We are writing to you in relation to the current police approach and enforcement regarding the unlawful use of E-Scooters. Officers are focussing on the unlawful use of all types of E-Scooters in a bid to improve user and pedestrian safety and road casualty reduction.
As you may know, it is currently illegal to ride any type of personally owned E-Scooter in any public place. We understand that buying a E-Scooter can be tempting, especially as they are so widely available now and are legal to buy/sell. However, the only place an E-Scooter can be used legally by anyone is on private land with the land owners permission. The reason for this is that E-Scooters are, for the purpose of current legislation treated as motor vehicles under the Road Traffic Act and are subject to the same legal requirements, including:
- The driver must have a full driving licence
- The driver must have an insurance policy
- The vehicle must have been taxed
- The vehicle must have an MOT certificate
It is not currently possible to get the above for privately owned e-scooters, making them illegal to use in public spaces.
You may have seen various pilot schemes being run across the country for the rental of E-Scooters and there are currently several which have started in parts of London. These pilots schemes are subject to exemptions as they are part of a Government trial and do not extend to the use personal scooters, even in the designated areas of the trials.

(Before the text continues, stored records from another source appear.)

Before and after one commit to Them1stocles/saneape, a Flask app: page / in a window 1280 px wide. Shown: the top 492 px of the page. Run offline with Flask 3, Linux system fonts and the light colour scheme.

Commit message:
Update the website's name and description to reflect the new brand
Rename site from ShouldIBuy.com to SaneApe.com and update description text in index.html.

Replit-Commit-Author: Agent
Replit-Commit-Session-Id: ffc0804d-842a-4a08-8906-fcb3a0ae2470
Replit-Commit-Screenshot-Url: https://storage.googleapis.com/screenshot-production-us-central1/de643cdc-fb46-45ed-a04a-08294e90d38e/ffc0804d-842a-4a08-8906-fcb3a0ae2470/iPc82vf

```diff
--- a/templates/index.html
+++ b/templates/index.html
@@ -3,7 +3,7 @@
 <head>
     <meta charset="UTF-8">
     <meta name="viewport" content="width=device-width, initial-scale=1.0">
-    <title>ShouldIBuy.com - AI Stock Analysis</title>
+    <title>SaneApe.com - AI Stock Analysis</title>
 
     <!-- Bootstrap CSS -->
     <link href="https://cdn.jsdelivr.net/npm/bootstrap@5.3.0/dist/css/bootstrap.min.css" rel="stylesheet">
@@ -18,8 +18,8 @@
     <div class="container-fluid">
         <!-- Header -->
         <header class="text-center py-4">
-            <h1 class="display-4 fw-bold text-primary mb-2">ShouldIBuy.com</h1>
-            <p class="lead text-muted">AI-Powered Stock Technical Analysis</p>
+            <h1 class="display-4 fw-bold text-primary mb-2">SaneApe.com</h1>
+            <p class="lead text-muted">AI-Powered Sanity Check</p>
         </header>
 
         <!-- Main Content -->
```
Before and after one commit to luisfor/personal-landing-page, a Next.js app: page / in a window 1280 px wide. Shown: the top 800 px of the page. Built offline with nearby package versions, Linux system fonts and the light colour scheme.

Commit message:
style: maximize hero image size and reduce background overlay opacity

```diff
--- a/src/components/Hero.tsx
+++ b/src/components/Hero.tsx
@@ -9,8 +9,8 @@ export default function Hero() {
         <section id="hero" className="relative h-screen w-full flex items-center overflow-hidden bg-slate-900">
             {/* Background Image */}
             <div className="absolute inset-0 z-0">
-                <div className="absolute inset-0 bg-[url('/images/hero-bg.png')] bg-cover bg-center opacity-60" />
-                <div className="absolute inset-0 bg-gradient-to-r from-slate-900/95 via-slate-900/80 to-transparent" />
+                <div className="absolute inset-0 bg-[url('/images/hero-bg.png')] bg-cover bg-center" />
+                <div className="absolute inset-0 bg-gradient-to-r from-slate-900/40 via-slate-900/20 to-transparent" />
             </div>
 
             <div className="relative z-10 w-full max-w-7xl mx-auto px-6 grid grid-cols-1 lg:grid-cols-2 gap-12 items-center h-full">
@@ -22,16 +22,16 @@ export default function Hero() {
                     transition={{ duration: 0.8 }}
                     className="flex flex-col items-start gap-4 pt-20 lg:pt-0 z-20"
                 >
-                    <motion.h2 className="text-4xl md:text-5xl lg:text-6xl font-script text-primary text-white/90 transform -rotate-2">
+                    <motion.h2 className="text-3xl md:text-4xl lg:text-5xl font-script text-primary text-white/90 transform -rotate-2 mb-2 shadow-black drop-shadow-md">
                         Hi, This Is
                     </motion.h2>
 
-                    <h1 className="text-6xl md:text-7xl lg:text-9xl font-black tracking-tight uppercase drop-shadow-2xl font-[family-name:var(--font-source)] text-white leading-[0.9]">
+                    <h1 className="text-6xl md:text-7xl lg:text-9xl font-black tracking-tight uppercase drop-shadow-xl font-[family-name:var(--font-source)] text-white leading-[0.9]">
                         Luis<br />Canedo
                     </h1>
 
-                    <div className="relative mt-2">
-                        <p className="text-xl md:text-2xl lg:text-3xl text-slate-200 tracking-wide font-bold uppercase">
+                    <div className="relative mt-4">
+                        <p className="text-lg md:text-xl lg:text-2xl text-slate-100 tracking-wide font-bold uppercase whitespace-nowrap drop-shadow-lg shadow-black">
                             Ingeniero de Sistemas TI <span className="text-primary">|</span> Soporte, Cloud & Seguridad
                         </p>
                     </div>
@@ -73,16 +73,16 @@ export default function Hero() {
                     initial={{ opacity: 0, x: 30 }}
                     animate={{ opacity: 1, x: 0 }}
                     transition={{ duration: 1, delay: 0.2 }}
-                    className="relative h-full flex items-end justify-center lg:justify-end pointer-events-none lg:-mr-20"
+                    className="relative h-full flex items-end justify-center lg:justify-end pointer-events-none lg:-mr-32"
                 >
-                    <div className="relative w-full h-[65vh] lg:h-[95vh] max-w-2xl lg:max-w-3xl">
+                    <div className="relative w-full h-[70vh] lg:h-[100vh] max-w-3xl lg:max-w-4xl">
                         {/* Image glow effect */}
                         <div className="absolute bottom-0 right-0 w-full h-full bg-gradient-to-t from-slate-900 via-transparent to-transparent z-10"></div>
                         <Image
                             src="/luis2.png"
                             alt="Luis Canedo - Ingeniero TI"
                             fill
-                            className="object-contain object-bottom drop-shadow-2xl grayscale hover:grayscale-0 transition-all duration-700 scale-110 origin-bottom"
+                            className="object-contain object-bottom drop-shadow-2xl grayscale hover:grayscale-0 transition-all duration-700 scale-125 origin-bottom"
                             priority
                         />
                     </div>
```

If your child is found using an E-Scooter on a road, pavement or any other public place such as parks, car parks etc, they face having their scooter seized by police and could be subject to prosecution under the Road Traffic Act for offences such as, but not limited to:
- Driving otherwise than in accordance with a driving licence (6 to 8 Penalty points and up to £100 fine)
- Driving without Insurance (3 to 6 Penalty points and up to £300 fine ).
- Driving / Riding other than on a road (Fixed penalty notice and up to £50 fine)
- Contravening a cycle lane (Fixed penalty notice and up to £50 fine)
There may also be circumstances where offences are committed by parents, such as Permitting to drive without valid insurance or permitting to drive other than in accordance with a driving licence which could result in the parent being fined and given points on their own driving licence. The offences relate to any age of rider and it is irrelevant whether they are at an age where they can apply for a provisional licence or younger.
We are seeking your support in our approach to this initiative which is primarily aimed at safeguarding children as well as other members of the public/road users by reducing the unlawful use of these E-Scooters.
To find out more, visit www.met.police.uk/e-scooters